Proper broodmare feeding is not much different than for any other female breeding animal. When it comes to nutrient needs for all young-bearing animals, the latter stage of pregnancy - especially lactation - is most demanding. What's most important prior to pregnancy is that the mare is neither too thrifty nor overweight, with a proper body condition score for her size (5-6, moderate to fleshy).
Proper broodmare feeding is not much different than for any other female breeding animal. When it comes to nutrient needs for all young-bearing animals, the latter stage of pregnancy — especially lactation — is most demanding. What's most important prior to pregnancy is that the mare is neither too thrifty nor overweight, with a proper body condition score for her size (5-6, moderate to fleshy).
"Don't forget about your barren mares as the breeding season approaches," cautions Jim Brendemuehl, DVM, PhD, Dipl. ACT, assistant professor, University of Illinois College of Veterinary Medicine. If they are in an anabolic state coming into the breeding season, they will be more apt to be fertile/conceive.
As far as the non-pregnant mare is concerned, Brendemuehl explains, barren mares can be somewhat neglected, turned out to pasture and forgotten until the start of the breeding season. The result? Many will lose substantial body condition, stop cycling and won't start until they put the weight back on.
"I had a large number of underweight mares ship in the first of February this year, and they did not cycle for two months with body condition scores of about three, and ovaries the size of peas. It was not until they gained about 200 pounds, before they'd think about cycling," he adds.
During early pregnancy, from conception through eight months, while food intake and body weight should be monitored carefully, classical thinking was that the mare did not need additional nutrition.
Burt Staniar, PhD assistant professor of equine nutrition, in Virginia Tech's Animal Sciences Department, reports that while the concept may be correct in regard to energy, it may not be so in regard to other nutrients.
"At this time we're just not sure," he says.
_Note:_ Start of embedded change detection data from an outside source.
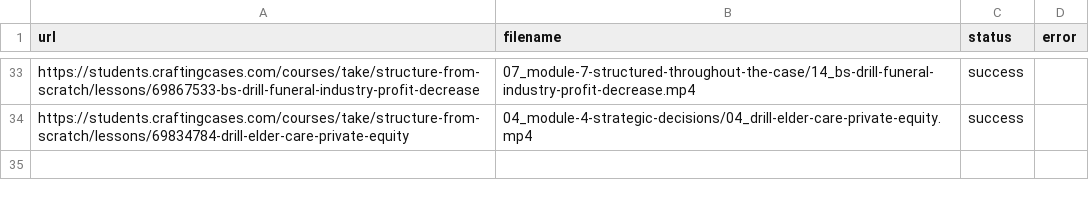
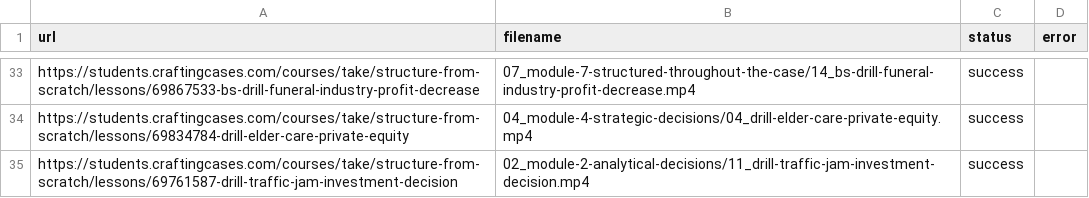
Before and after one commit to coyote1992/recordings_CC, a CSV file: results.csv, drawn as a sheet; only a part is shown, gaps mark what is left out.

```diff
--- a/results.csv
+++ b/results.csv
@@ -34 +34,2 @@ https://students.craftingcases.com/courses/take/structure-from-scratch/lessons/6
 https://students.craftingcases.com/courses/take/structure-from-scratch/lessons/69834784-drill-elder-care-private-equity,04_module-4-strategic-decisions/04_drill-elder-care-private-equity.mp4,success,
+https://students.craftingcases.com/courses/take/structure-from-scratch/lessons/69761587-drill-traffic-jam-investment-decision,02_module-2-analytical-decisions/11_drill-traffic-jam-investment-decision.mp4,success,
```
Also changed, not shown: 1 other file.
To say that the fetus is not developing that fast during the first months of gestation is one thing, but whether there are nutrients — be it amino acids for tissue, minerals for proper cartilage and bone growth, or vitamins — that might be better at levels above maintenance prior to the latter stages of gestationis unknown.
Traditional thinking is that good-quality pasture alone or good-quality hay can easily sustain the horse. During the early portion of gestation, the mare should be fed at the maintenance level of 1Mcal/per lb. feed, which may be met solely by good pasture or forage, about 15 pounds for the average light mare (1,100-1,200 pounds), along with a trace-mineral salt block free choice. This should provide about 8% crude protein, 0.3% calcium (Ca), and 0.2% phosphorus (P).
"We observed that mares would gain a lot of weight during mid-gestation (2nd trimester), and that weight gain was fairly flat during latter gestation," says Laurie Lawrence, PhD, professor/equine nutritionist, Department of Animal Sciences, University of Kentucky.
Maybe naturally, mares were inclined to eat plenty when available to build up fat stores to be used during latter gestation. Many mares back off feed during later gestation, possibly due to the lack of room from the fetus.
"From an energy, and possibly protein standpoint, it may be important to consider a modest increase in energy/protein intake during the 2nd trimester, rather than trying to force the mare to consume more later in gestation, especially if you think her intake is going to be dropping off," Lawrence states. It may be better to feed a bit more early on. While the pregnant mare uses body fat stores for energy during pregnancy, she does not have similar reserves of protein.
If the mare is re-bred during foal heat she will need to be treated differently because of the combination of early lactation and early pregnancy. In this case, she will need not only increased energy intake, but also protein quantity and quality, especially lysine.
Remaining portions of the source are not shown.